# [TASK INSTRUCTIONS]
Check every line of the entries below for "CardsState", and copy the lines that have it.
****************
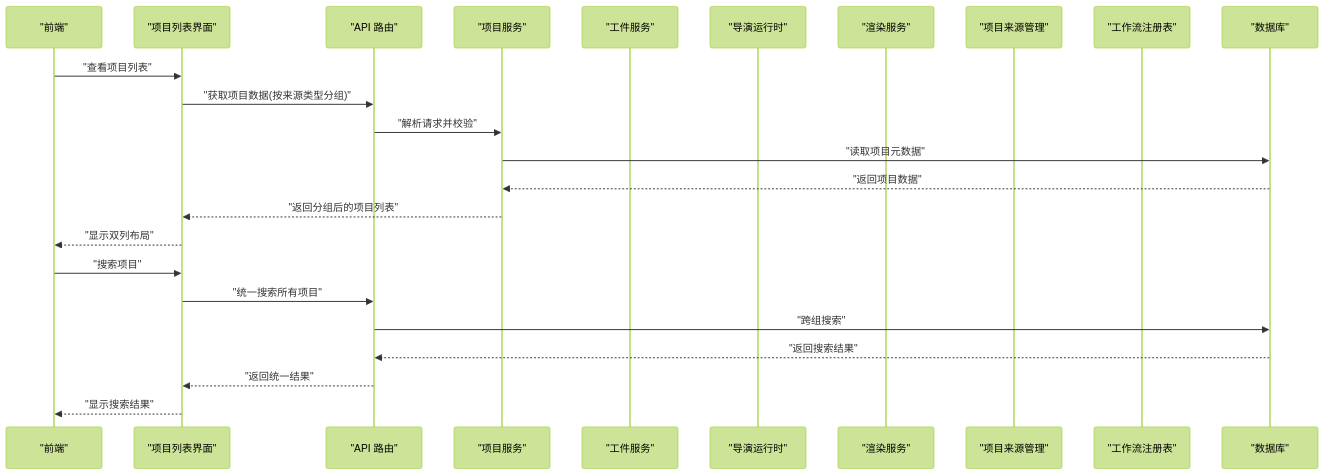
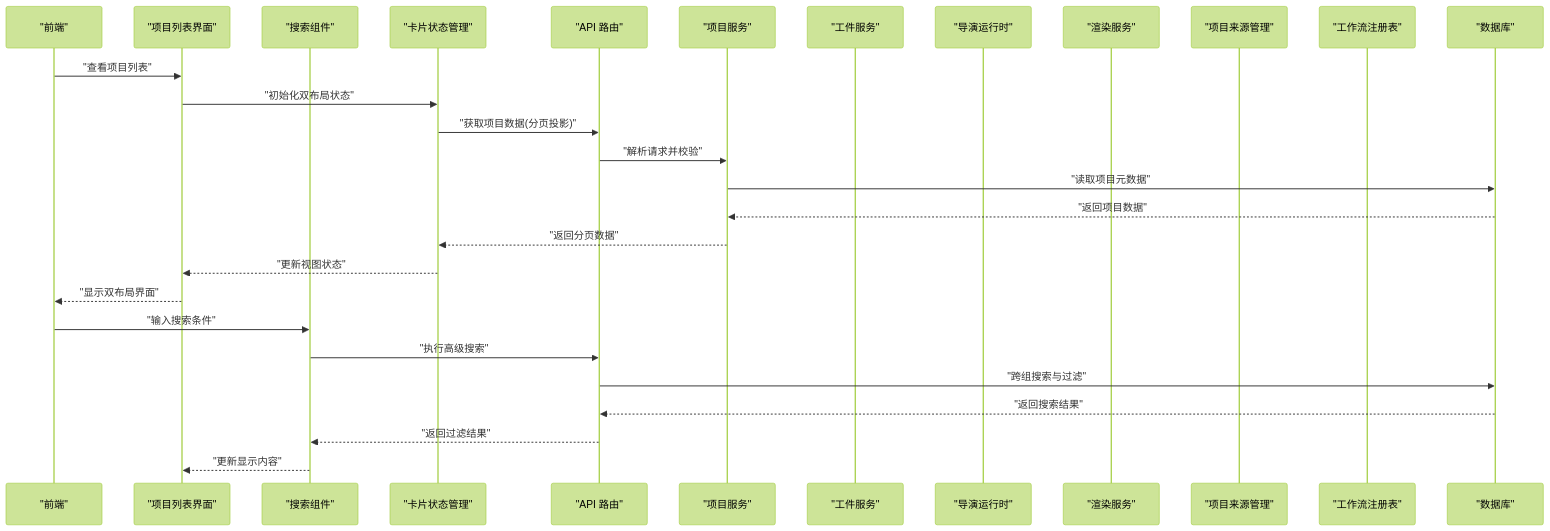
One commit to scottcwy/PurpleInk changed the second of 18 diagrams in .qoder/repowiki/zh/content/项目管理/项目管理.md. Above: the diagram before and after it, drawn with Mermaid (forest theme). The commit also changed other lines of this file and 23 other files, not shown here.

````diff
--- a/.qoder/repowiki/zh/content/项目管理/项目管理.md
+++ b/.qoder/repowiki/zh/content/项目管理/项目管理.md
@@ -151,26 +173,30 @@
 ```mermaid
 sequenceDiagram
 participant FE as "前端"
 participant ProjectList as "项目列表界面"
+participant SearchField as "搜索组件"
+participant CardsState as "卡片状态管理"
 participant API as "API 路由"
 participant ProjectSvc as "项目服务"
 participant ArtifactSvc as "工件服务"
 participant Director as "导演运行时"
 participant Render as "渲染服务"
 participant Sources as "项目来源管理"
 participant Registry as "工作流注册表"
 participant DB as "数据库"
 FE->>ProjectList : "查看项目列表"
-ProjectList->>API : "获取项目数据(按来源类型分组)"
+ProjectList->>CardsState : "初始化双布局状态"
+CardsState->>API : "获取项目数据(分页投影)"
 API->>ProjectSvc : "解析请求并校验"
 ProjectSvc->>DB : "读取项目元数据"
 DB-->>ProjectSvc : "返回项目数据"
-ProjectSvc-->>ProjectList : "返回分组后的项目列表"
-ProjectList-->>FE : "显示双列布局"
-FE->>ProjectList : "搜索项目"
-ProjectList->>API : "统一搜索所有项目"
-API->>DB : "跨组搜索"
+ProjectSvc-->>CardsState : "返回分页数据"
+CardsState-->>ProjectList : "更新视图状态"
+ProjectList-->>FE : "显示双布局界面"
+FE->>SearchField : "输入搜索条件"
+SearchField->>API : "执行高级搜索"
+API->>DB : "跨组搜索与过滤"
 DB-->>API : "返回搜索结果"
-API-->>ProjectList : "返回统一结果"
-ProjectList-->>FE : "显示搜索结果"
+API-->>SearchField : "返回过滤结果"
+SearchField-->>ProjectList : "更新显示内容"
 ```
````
****************
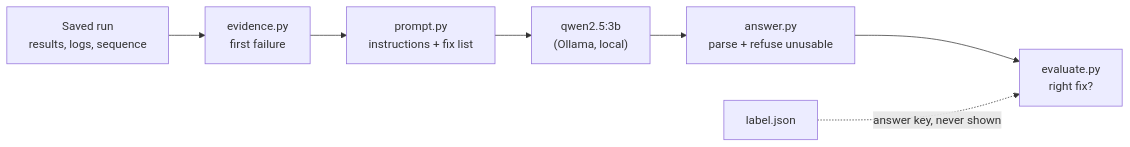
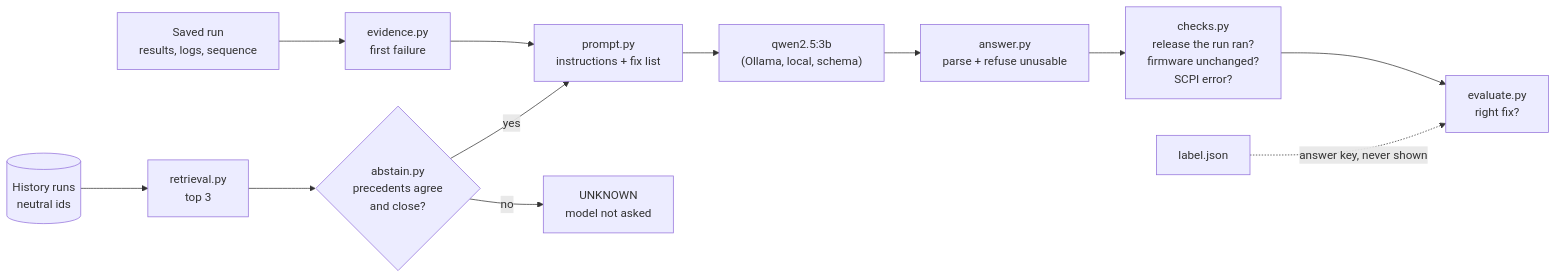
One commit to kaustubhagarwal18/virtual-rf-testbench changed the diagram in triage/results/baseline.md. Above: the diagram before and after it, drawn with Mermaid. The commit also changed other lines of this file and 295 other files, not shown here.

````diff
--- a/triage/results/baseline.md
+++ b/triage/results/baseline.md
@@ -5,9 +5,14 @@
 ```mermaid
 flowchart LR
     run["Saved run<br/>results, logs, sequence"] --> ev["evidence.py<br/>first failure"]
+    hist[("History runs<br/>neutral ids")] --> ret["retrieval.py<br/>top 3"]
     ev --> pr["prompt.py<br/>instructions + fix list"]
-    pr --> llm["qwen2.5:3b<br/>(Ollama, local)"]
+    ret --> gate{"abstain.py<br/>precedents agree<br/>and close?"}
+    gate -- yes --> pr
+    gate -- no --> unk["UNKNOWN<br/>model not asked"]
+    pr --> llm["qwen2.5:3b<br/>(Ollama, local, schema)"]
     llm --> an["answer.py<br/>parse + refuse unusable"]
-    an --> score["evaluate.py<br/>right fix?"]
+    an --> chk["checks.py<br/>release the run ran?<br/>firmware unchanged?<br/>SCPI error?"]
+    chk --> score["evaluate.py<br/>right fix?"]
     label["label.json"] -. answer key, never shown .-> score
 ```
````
****************
# [ANSWER SECTION]
+participant CardsState as "卡片状态管理"
+ProjectList->>CardsState : "初始化双布局状态"
+CardsState->>API : "获取项目数据(分页投影)"
+ProjectSvc-->>CardsState : "返回分页数据"
+CardsState-->>ProjectList : "更新视图状态"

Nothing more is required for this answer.